Every record below should be printed exactly as given.
- Opening Delimiter -
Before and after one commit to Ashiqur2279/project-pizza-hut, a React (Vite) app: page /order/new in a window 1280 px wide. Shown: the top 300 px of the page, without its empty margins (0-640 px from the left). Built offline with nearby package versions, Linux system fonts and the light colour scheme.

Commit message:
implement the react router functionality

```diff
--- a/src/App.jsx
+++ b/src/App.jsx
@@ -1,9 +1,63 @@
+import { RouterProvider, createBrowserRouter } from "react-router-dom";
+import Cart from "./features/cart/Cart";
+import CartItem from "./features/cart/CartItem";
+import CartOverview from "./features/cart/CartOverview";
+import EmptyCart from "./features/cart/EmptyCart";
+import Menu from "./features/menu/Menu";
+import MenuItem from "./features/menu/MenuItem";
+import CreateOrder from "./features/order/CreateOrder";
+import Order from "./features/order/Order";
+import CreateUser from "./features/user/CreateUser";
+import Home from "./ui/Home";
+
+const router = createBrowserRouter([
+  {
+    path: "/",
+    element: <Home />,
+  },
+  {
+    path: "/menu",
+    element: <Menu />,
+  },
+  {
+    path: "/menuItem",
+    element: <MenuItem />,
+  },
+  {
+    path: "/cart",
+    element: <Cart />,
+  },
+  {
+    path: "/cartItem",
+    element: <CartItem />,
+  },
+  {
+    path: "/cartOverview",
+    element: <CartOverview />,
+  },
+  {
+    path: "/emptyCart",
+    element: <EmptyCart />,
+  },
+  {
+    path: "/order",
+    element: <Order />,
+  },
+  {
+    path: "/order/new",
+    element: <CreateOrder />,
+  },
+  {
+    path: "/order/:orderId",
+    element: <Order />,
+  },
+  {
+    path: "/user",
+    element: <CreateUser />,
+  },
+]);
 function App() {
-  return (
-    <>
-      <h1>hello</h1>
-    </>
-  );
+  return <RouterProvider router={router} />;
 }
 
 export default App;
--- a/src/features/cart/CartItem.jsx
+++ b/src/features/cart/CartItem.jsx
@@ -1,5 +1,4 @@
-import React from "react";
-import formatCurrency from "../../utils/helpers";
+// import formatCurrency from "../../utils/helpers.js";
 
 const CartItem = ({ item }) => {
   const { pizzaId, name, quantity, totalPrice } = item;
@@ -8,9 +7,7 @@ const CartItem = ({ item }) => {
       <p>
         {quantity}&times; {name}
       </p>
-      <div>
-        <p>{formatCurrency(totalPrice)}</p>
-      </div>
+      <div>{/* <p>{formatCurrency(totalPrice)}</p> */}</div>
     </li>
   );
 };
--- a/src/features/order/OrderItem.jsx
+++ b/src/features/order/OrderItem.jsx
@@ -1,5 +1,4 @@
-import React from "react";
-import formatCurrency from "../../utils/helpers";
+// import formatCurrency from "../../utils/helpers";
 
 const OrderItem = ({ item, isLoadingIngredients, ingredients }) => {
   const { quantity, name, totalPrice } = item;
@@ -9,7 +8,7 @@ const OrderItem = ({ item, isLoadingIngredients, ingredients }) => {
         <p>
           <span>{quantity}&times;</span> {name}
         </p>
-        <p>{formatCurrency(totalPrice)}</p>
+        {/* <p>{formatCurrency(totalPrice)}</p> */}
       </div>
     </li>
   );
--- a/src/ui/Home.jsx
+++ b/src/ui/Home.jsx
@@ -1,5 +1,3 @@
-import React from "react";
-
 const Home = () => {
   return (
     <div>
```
- Closing Delimiter -
■ WRITTEN RESPONSE ■
Before and after one commit to Ashiqur2279/project-pizza-hut, a React (Vite) app: page /order/new in a window 1280 px wide. Shown: the top 300 px of the page, without its empty margins (0-640 px from the left). Built offline with nearby package versions, Linux system fonts and the light colour scheme.

Commit message:
implement the react router functionality

```diff
--- a/src/App.jsx
+++ b/src/App.jsx
@@ -1,9 +1,63 @@
+import { RouterProvider, createBrowserRouter } from "react-router-dom";
+import Cart from "./features/cart/Cart";
+import CartItem from "./features/cart/CartItem";
+import CartOverview from "./features/cart/CartOverview";
+import EmptyCart from "./features/cart/EmptyCart";
+import Menu from "./features/menu/Menu";
+import MenuItem from "./features/menu/MenuItem";
+import CreateOrder from "./features/order/CreateOrder";
+import Order from "./features/order/Order";
+import CreateUser from "./features/user/CreateUser";
+import Home from "./ui/Home";
+
+const router = createBrowserRouter([
+  {
+    path: "/",
+    element: <Home />,
+  },
+  {
+    path: "/menu",
+    element: <Menu />,
+  },
+  {
+    path: "/menuItem",
+    element: <MenuItem />,
+  },
+  {
+    path: "/cart",
+    element: <Cart />,
+  },
+  {
+    path: "/cartItem",
+    element: <CartItem />,
+  },
+  {
+    path: "/cartOverview",
+    element: <CartOverview />,
+  },
+  {
+    path: "/emptyCart",
+    element: <EmptyCart />,
+  },
+  {
+    path: "/order",
+    element: <Order />,
+  },
+  {
+    path: "/order/new",
+    element: <CreateOrder />,
+  },
+  {
+    path: "/order/:orderId",
+    element: <Order />,
+  },
+  {
+    path: "/user",
+    element: <CreateUser />,
+  },
+]);
 function App() {
-  return (
-    <>
-      <h1>hello</h1>
-    </>
-  );
+  return <RouterProvider router={router} />;
 }
 
 export default App;
--- a/src/features/cart/CartItem.jsx
+++ b/src/features/cart/CartItem.jsx
@@ -1,5 +1,4 @@
-import React from "react";
-import formatCurrency from "../../utils/helpers";
+// import formatCurrency from "../../utils/helpers.js";
 
 const CartItem = ({ item }) => {
   const { pizzaId, name, quantity, totalPrice } = item;
@@ -8,9 +7,7 @@ const CartItem = ({ item }) => {
       <p>
         {quantity}&times; {name}
       </p>
-      <div>
-        <p>{formatCurrency(totalPrice)}</p>
-      </div>
+      <div>{/* <p>{formatCurrency(totalPrice)}</p> */}</div>
     </li>
   );
 };
--- a/src/features/order/OrderItem.jsx
+++ b/src/features/order/OrderItem.jsx
@@ -1,5 +1,4 @@
-import React from "react";
-import formatCurrency from "../../utils/helpers";
+// import formatCurrency from "../../utils/helpers";
 
 const OrderItem = ({ item, isLoadingIngredients, ingredients }) => {
   const { quantity, name, totalPrice } = item;
@@ -9,7 +8,7 @@ const OrderItem = ({ item, isLoadingIngredients, ingredients }) => {
         <p>
           <span>{quantity}&times;</span> {name}
         </p>
-        <p>{formatCurrency(totalPrice)}</p>
+        {/* <p>{formatCurrency(totalPrice)}</p> */}
       </div>
     </li>
   );
--- a/src/ui/Home.jsx
+++ b/src/ui/Home.jsx
@@ -1,5 +1,3 @@
-import React from "react";
-
 const Home = () => {
   return (
     <div>
```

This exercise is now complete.